Presented by Kara M. Maciel and Lindsay A. DiSalvo
Over the past three years, we have seen the continued momentum of the #MeToo Movement and its impacts – beyond the immediate and direct effects of the specific allegations – have taken shape. Back in 2017, the #MeToo Movement was invigorated by a slew of high-profile allegations of sexual harassment and assault and tens of thousands of people, largely women, voicing their own experiences on social media using the hashtag “Metoo.” In the wake of the prominence of the Movement and its influence on the discourse surrounding issues of harassment, the states and the federal government have taken action to tackle what they see as the underlying issues that foster harassment. And one of the main areas of focus has been preventing and addressing sexual harassment in the work environment.
Indeed, several states, such as New York and Illinois, have passed laws requiring employers to implement such things as sexual harassment prevention policies and training at their facilities – some of the laws even specifically describe what those policies and/or trainings must contain. Other states have also implemented such restrictions as bans on including sexual harassment claims in mandatory arbitration agreements. Simultaneously, we have seen an uptick in the number of sexual harassment charges filed and pursued by the Equal Employment Opportunity Commission (“EEOC”). Thus, it is essential for employers to understand the legal requirements and restrictions surrounding this issue to ensure compliance with federal and state law.
Participants learned about the following:
The legal standards for sexual harassment and their nuances
New state law requirements for sexual harassment prevention policies and training

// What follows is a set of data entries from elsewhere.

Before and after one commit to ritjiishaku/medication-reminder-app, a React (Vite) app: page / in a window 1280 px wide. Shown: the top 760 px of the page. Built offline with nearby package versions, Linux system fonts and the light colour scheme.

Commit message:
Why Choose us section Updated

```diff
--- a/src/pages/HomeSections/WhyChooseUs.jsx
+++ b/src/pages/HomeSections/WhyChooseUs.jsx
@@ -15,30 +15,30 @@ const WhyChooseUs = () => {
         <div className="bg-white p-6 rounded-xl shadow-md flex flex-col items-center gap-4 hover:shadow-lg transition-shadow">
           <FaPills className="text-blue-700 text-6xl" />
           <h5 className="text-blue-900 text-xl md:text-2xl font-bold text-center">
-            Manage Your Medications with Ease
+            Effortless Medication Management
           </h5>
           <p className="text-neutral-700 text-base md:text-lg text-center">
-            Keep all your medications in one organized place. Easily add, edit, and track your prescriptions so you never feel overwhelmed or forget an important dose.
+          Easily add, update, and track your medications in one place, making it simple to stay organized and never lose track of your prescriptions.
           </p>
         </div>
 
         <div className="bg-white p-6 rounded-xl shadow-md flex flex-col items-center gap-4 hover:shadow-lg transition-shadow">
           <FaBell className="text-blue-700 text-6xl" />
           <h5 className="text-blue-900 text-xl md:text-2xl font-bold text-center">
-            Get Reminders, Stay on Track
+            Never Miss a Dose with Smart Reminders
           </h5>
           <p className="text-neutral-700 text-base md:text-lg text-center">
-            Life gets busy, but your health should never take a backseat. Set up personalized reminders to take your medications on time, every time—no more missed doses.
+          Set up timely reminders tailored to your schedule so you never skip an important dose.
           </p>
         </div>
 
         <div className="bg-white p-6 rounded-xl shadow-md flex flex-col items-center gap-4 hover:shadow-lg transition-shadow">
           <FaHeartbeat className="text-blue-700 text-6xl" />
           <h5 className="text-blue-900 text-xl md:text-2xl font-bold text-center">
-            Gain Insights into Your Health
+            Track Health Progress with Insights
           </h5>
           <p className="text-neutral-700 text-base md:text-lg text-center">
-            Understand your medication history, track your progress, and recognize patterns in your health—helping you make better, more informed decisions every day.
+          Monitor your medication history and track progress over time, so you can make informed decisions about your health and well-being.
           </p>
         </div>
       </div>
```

General recommendations for anti-harassment policies, complaint procedures, and training
Best practices for investigating and addressing complaints of sexual harassment